Jorginho - the midfield maestro at the heart of Chelsea and Italy's European glory

Jorginho is someone who, for a long time now, has divided opinion among fans and experts alike. But he keeps winning trophies.

Jorginho poses with the trophy after the Euro 2020 final. (Image: Twitter/@EURO2020)

As the euphoria surrounding Italy’s magical Euro 2020 win was starting to set in, a video surfaced on social media of Italy midfielder Jorginho. In it, the 29-year-old can be seen singing “It’s coming Rome” along with Leonardo Bonucci. This is, of course, a parody of the English anthem “It’s coming home”. The song has been used by England for the past three years to show either defiance or ironic over-confidence, depending on who you ask. But one thing is for certain – mocking your fallen opponents in such a manner requires guts.

This action does, however, typify Jorginho the player. He’s never afraid to express himself on the field and he is a team man to the core. Indeed, it would be fair to say he’s been a vital cog in the all-conquering Italian machine.

Jorginho – the metronomic maestro

Jorginho is someone who, for a long time now, has divided opinion among fans and experts alike. His fans point out that his presence in midfield is key, as he dictates the tempo and helps his side keep the ball. He also possesses an underrated final ball and is a good penalty taker.

His detractors, however, point to a lack of adventurousness in his play as well as the propensity to make the odd error as reasons he cannot be seen as elite. Naturally, the truth of the matter lies somewhere in between.

He does have some notable shortcomings – most notably a lack of speed. That can make him susceptible to being caught out on the break. It is an area of his game he struggled with when he first joined Chelsea – most notably when he was outrun by a referee.

Yet his positives largely outweigh his negatives, meaning managers often use ways to shield his weaknesses while accentuating his strengths.

At Napoli, he was flanked by hard-working midfielders like Marik Hamsik and Allan. This made things easier for Jorginho who, as the deepest of the midfield trio, did what he does best.

At Chelsea under Sarri, he played the same position. There was, however, one small issue – he was seen by many as being a favourite of the coach. As such, when Sarri was coming under fire from the Stamford Bridge faithful, it was his star midfielder who became a lightning rod of sorts.

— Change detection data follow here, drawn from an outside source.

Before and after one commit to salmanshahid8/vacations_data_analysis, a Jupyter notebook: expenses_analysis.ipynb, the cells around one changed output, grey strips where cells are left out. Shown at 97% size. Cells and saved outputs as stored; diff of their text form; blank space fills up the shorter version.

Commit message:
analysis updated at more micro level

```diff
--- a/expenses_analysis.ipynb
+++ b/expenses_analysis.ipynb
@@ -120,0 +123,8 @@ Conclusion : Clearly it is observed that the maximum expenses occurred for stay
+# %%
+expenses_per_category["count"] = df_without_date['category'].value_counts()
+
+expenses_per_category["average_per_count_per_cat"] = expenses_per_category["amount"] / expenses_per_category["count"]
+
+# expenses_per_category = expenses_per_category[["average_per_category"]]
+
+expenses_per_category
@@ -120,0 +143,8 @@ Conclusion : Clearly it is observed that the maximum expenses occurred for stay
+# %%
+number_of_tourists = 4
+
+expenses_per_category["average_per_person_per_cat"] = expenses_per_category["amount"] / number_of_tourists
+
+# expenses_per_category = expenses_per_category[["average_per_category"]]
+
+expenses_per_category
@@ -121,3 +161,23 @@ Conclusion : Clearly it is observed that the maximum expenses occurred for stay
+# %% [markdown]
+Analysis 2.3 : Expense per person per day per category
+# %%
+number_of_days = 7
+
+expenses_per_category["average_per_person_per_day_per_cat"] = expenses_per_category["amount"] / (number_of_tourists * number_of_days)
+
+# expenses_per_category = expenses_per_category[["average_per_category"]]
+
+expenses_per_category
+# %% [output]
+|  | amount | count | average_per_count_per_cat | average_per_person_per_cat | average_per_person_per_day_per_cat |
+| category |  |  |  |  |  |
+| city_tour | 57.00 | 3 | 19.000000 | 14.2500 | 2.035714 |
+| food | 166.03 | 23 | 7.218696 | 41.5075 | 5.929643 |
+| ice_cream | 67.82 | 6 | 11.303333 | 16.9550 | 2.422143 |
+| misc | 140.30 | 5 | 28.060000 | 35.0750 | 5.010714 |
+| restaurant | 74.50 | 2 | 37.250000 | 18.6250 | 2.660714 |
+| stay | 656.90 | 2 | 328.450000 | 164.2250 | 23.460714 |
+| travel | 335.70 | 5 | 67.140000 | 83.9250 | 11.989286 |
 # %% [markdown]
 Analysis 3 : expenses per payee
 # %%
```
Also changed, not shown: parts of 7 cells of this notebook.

He was booed loudly by fans, but worked hard to win them – and the club heirarchy – over. He was named one of the club’s vice-captains by Sarri’s successor Frank Lampard. And he continues in that role under Lampard’s successor Thomas Tuchel.

How managers bring out his best

But it wasn’t always smooth sailing for Jorginho even after fans stopped booing him. Towards the end of Lampard’s reign, he cut a peripheral figure often starting from the bench.

This changed the instant Tuchel was brought in to replace Lampard. The German, who values keeping the ball and employing intricate attacking plays, saw Jorginho as central to his plans.

Thus he came back into the side – with mixed results at first. But as time went on, people realised Tuchel had done the one thing neither Sarri nor Lampared managed – getting Kante and Jorginho to play cohesively in one system.

Tuchel’s new 3-4-3 formation employed two deep-sitting midfielders, or the ‘Double Six’ as the manager put it. The Italian sat deep and dictated the play. With the ball he sat deep and made key passes, keeping attacks going.

Without it, he either directed one of three centre-backs where to be while plugging holes nearest to him. It was a role that suited both him and Kante.

In fact, shorn of the need to keep the ball or play easy passes, the Frenchman began to shine. He played the role of marauding midfield man to perfection, snuffing out attacks but also joining in as a midfield runner when needed. Of course, this was down to Jorginho being the one focused on dictating the play.

In Italy, the situation is different. He operates in a three-man midfield and sits deep. But there’s two small but important factors that explain his Euro 2020 success.

For one, international football is slower, allowing players like Jorginho to dictate the play easier. Plus, this tournament is coming at the end of a long condensed season. Thus, the pace of the game is slower still. That should not, however, take away from the tournament he’s had.

Jorginho for Ballon d’Or?

Italy came into Euro 2020 as a side that were greater than the sum of its parts. Their attacking and defensive play was cohesive, with everyone having a clear role.

In that sense, there was no true ‘star’ of the team – everyone chipped in when needed. But Jorginho’s role in the team did not go unnoticed.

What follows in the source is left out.